### TASK
Pull every line containing "README" out of the material below.

### THE RECORDS

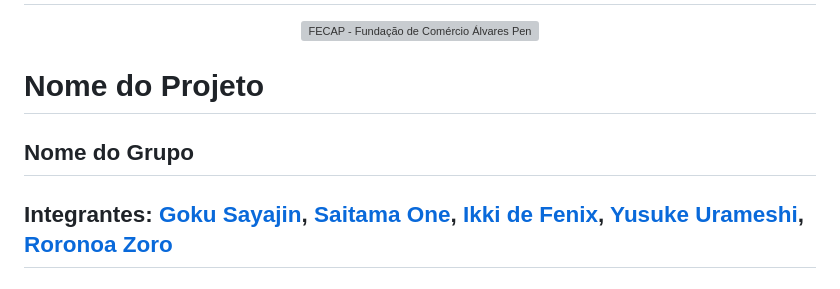
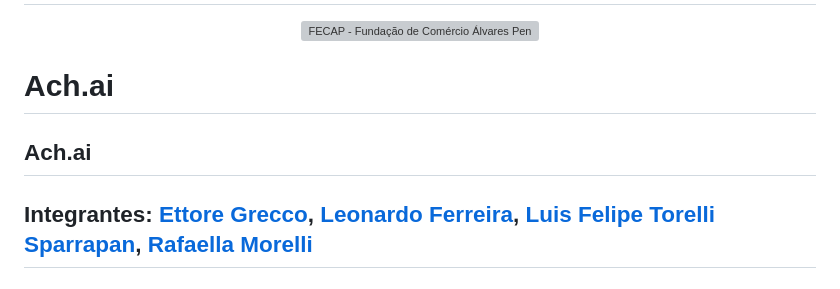
Before and after one commit to 2026-2-NCC7/Projeto2, a Markdown page: README.md, the part around one of its changes. Rendered like a GitHub page; grey boxes are pictures that could not be loaded.

```diff
--- a/README.md
+++ b/README.md
@@ -10,9 +10,9 @@ Vide tutoriais do PI.
 <a href= "https://www.fecap.br/"><img src="https://encrypted-tbn0.gstatic.com/images?q=tbn:ANd9GcRhZPrRa89Kma0ZZogxm0pi-tCn_TLKeHGVxywp-LXAFGR3B1DPouAJYHgKZGV0XTEf4AE&usqp=CAU" alt="FECAP - Fundação de Comércio Álvares Penteado" border="0"></a>
 </p>
 
-# Nome do Projeto
+# Ach.ai
 
-## Nome do Grupo
+## Ach.ai
 
-## Integrantes: <a href="https://www.linkedin.com/in/victorbarq/">Goku Sayajin</a>, <a href="https://www.linkedin.com/in/victorbarq/">Saitama One</a>, <a href="https://www.linkedin.com/in/victorbarq/">Ikki de Fenix</a>, <a href="https://www.linkedin.com/in/victorbarq/">Yusuke Urameshi</a>, <a href="https://www.linkedin.com/in/victorbarq/">Roronoa Zoro</a>
+## Integrantes: <a href="https://www.linkedin.com/in/ettore-grecco/">Ettore Grecco</a>, <a href="https://www.linkedin.com/in/leoonaardoferreira/">Leonardo Ferreira</a>, <a href="https://www.linkedin.com/in/luis-felipe-torelli-sparrapan-05b54b2b5/">Luis Felipe Torelli Sparrapan</a>, <a href="https://www.linkedin.com/in/rafaella-morelli-075539240">Rafaella Morelli</a>
 
```
Also changed, not shown: other parts of README.md (+1 -1 lines).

### SOLUTION FOR THIS PROBLEM
Before and after one commit to 2026-2-NCC7/Projeto2, a Markdown page: README.md, the part around one of its changes. Rendered like a GitHub page; grey boxes are pictures that could not be loaded.
--- a/README.md
+++ b/README.md
Also changed, not shown: other parts of README.md (+1 -1 lines).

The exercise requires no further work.